[Change detection data]
BEGIN

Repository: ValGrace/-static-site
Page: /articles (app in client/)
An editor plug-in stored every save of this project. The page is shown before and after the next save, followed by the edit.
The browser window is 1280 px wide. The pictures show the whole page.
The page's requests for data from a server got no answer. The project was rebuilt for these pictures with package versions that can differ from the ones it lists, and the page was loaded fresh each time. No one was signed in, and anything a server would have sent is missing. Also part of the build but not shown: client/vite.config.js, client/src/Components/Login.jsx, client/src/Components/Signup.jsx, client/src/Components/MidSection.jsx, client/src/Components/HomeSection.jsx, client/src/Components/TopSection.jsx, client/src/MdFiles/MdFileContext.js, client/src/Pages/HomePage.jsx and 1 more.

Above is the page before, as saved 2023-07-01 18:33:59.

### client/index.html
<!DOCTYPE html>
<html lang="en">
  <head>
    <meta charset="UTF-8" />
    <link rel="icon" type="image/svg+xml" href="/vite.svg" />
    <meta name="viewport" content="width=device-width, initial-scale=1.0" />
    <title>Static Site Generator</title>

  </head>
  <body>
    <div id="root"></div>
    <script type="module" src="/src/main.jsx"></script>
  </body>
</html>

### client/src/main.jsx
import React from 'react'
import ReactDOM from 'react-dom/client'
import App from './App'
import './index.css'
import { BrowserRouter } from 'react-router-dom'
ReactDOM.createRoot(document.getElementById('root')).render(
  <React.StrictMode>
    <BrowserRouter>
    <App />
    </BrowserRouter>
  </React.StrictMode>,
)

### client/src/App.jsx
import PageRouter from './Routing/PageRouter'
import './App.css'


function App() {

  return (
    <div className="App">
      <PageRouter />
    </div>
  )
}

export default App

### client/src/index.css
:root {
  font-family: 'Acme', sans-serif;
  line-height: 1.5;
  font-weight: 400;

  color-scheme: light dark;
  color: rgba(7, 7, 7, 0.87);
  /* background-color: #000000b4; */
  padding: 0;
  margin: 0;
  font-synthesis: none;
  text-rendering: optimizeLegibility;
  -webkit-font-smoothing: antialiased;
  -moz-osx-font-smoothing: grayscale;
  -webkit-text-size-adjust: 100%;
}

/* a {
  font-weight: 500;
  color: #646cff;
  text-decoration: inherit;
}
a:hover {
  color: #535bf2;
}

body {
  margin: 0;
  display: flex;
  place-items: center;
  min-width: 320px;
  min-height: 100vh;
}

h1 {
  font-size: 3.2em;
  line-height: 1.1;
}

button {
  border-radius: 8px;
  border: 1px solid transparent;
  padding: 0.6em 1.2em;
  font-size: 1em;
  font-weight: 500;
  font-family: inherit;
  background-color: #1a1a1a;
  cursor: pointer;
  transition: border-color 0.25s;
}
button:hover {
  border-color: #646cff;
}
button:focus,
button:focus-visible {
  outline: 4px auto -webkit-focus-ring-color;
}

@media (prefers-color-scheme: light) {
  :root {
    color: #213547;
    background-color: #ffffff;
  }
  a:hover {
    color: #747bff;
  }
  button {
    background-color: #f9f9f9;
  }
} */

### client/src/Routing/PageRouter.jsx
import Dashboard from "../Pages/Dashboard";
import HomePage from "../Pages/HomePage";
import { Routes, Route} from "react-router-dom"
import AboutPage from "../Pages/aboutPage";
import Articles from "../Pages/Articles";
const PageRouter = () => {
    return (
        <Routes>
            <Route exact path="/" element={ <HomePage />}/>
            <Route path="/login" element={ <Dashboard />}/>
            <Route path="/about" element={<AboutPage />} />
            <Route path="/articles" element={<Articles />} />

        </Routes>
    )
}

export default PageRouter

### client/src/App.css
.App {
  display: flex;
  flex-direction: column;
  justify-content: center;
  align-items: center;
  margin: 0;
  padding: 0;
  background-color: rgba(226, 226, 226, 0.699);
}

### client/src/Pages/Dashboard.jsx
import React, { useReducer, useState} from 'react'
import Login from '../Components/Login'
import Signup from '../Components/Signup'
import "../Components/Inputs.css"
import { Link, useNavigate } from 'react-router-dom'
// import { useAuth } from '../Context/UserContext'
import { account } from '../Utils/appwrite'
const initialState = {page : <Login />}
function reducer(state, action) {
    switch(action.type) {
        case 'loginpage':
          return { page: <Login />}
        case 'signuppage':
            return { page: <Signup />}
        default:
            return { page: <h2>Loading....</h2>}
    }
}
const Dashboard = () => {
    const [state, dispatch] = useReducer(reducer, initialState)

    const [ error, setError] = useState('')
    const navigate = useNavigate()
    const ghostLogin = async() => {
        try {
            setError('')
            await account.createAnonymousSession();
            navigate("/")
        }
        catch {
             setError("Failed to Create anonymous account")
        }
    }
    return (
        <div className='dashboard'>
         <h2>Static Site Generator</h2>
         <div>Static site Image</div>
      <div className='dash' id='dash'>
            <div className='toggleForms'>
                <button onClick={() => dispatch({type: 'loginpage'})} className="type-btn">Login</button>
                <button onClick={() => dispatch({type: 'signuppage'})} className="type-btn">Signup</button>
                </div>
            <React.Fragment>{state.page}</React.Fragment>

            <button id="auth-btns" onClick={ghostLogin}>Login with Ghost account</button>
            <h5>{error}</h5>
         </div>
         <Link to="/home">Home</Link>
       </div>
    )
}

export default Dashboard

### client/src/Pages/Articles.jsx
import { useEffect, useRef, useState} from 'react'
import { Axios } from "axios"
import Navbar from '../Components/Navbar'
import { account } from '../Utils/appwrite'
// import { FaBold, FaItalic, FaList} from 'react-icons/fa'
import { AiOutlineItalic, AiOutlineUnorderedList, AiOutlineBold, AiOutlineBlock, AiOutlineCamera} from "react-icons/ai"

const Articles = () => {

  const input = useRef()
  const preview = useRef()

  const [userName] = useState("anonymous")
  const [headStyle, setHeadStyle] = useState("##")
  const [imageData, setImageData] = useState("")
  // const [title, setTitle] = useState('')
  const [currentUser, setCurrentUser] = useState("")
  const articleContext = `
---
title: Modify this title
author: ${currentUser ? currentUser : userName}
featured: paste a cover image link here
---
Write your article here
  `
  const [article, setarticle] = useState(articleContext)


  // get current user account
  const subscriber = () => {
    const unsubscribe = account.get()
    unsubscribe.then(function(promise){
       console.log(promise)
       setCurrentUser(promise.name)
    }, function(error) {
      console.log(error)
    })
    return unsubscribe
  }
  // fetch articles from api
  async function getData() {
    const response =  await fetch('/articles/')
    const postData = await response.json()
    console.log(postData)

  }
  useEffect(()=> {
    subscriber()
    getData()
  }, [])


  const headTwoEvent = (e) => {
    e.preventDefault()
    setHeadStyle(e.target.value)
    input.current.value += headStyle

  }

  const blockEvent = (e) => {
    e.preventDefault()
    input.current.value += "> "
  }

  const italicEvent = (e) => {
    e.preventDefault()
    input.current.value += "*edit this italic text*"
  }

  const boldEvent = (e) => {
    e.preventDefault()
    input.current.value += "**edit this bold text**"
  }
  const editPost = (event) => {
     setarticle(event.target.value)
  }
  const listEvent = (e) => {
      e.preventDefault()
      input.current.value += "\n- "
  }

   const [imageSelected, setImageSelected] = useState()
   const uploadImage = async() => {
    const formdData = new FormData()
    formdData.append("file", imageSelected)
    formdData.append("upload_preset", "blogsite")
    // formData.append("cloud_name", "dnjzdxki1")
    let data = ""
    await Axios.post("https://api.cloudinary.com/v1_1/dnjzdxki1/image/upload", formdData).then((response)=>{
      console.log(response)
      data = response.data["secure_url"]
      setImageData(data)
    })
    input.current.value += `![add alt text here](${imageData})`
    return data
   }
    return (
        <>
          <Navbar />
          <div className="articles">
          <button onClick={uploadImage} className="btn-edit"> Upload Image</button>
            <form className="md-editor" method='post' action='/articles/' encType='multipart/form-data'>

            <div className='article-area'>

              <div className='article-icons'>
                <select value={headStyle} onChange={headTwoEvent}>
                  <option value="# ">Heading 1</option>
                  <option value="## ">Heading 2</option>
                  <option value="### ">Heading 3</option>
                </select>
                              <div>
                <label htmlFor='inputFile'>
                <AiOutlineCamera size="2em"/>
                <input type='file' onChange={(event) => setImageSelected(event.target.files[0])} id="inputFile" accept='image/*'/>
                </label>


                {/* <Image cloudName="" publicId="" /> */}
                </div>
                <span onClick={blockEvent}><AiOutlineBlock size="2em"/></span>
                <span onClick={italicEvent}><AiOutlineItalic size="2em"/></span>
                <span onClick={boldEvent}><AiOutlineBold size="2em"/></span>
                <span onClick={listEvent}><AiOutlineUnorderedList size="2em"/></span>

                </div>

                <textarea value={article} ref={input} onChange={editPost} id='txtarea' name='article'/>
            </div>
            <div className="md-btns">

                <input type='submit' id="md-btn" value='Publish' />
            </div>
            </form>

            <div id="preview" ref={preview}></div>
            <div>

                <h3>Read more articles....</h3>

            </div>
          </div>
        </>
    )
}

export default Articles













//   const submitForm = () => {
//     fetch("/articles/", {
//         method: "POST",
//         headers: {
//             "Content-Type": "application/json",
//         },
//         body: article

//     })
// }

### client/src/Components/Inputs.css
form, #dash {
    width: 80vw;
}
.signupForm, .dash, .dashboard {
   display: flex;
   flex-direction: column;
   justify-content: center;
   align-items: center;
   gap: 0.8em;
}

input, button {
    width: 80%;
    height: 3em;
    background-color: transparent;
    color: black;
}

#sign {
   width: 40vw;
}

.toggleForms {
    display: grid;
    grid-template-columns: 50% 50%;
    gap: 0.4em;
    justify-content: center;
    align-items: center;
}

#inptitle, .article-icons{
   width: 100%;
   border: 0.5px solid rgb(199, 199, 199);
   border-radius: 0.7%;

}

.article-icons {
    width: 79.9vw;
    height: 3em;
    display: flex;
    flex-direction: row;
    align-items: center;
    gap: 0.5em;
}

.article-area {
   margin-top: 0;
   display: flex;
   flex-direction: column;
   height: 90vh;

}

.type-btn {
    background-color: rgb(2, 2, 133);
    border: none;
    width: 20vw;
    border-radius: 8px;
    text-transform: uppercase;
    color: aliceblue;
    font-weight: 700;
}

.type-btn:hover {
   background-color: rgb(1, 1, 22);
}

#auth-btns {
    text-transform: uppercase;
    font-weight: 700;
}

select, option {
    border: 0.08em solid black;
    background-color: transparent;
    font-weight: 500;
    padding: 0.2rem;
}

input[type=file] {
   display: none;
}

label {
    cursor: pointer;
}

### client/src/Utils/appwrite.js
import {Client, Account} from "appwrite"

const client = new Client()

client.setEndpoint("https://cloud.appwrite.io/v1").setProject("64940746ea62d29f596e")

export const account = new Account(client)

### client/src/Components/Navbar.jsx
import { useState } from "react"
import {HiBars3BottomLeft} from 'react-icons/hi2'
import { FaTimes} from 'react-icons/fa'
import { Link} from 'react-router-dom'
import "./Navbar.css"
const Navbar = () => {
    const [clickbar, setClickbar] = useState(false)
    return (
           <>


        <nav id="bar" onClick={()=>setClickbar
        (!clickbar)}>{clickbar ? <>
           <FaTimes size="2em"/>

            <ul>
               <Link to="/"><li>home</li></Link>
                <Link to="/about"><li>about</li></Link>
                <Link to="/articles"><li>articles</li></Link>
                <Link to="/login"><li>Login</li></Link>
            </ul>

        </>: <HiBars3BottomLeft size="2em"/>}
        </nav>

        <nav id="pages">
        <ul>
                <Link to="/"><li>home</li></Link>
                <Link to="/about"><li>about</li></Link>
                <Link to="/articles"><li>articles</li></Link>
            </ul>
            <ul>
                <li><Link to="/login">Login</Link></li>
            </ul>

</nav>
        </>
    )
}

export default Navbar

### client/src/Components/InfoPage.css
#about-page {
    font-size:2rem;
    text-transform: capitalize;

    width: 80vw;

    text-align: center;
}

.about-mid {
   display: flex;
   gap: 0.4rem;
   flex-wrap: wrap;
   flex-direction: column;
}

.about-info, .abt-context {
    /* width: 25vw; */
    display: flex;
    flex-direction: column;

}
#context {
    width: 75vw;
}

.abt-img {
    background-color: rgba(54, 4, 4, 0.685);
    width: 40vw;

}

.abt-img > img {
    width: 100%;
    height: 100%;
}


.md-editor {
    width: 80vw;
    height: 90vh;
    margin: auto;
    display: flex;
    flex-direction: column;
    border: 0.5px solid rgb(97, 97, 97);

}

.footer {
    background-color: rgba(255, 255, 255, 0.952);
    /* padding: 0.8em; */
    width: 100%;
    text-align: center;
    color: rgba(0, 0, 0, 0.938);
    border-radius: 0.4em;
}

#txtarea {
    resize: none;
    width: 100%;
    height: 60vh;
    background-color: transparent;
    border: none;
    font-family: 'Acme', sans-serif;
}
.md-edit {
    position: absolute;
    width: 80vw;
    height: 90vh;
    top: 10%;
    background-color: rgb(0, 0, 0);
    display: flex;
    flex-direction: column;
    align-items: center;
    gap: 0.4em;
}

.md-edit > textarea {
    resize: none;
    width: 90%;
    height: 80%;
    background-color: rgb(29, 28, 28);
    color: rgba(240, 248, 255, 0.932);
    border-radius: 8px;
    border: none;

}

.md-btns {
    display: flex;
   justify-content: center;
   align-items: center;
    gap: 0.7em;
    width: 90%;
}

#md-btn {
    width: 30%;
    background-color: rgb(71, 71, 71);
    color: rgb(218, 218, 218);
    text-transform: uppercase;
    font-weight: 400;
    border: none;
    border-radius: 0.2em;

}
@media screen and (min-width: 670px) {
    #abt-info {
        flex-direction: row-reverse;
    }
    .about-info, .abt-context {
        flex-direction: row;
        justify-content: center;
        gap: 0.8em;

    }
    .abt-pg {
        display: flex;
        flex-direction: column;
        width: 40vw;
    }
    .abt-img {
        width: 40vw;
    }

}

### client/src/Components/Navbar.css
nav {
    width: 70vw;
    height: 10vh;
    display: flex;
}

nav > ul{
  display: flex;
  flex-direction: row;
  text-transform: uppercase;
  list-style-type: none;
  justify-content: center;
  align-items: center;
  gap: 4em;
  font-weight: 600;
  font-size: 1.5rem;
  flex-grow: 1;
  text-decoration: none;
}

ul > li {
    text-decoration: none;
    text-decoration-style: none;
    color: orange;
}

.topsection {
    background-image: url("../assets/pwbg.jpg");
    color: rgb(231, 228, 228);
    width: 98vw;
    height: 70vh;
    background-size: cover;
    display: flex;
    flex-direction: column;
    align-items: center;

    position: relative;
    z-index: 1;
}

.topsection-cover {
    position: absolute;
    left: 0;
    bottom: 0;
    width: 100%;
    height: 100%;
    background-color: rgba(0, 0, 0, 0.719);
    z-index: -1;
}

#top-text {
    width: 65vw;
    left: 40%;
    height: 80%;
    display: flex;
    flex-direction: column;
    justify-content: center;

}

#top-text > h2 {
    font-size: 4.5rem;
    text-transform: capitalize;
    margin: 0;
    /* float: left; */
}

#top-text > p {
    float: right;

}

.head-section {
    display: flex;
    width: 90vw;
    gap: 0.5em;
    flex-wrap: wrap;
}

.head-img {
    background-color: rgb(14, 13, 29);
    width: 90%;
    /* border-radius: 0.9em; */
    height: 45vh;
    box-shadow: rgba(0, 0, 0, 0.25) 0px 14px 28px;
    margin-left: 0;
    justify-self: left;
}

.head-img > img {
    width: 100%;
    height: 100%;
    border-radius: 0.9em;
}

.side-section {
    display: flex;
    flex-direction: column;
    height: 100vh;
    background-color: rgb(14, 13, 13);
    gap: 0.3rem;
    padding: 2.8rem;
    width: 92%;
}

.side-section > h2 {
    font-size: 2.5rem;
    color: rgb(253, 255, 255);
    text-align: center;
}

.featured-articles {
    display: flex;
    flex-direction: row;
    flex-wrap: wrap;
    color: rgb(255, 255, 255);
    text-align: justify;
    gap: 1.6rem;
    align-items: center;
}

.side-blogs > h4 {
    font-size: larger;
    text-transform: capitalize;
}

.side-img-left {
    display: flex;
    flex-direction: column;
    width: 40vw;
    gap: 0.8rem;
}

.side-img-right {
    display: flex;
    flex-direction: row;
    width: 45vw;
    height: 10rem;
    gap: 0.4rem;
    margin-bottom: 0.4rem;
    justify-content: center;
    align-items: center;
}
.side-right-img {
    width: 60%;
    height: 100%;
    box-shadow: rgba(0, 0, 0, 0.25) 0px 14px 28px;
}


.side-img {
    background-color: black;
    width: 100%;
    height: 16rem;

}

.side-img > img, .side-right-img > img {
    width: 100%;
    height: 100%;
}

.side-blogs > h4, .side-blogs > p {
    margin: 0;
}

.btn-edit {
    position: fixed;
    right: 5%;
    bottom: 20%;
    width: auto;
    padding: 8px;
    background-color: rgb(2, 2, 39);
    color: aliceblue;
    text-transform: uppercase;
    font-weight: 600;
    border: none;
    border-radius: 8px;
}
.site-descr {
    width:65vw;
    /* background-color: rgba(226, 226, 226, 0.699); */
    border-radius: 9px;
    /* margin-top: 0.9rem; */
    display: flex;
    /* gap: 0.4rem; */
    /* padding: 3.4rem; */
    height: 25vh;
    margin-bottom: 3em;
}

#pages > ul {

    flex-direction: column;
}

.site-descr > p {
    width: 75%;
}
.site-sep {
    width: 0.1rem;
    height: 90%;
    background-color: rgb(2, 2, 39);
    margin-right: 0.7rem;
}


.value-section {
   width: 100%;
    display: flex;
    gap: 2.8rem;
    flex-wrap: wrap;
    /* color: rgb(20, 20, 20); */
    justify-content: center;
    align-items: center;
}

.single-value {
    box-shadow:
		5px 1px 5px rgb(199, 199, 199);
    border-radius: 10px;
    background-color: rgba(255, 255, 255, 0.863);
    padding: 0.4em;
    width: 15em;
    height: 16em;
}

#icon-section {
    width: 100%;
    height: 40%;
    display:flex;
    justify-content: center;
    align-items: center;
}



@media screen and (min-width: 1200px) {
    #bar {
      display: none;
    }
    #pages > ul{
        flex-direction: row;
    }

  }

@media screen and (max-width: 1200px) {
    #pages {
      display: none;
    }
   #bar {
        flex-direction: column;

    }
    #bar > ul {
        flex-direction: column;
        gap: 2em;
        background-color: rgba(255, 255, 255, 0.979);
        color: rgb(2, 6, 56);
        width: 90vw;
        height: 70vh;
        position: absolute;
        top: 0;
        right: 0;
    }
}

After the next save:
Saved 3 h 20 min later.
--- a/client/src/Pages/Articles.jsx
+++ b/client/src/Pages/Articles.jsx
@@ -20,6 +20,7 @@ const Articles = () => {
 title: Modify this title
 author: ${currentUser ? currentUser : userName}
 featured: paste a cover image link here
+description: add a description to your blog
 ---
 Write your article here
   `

END

- [Aim of the exercise]:
Please report how many lines in the records above contain the word "icons", and give nothing but the number.

- [Solution for this problem]:
7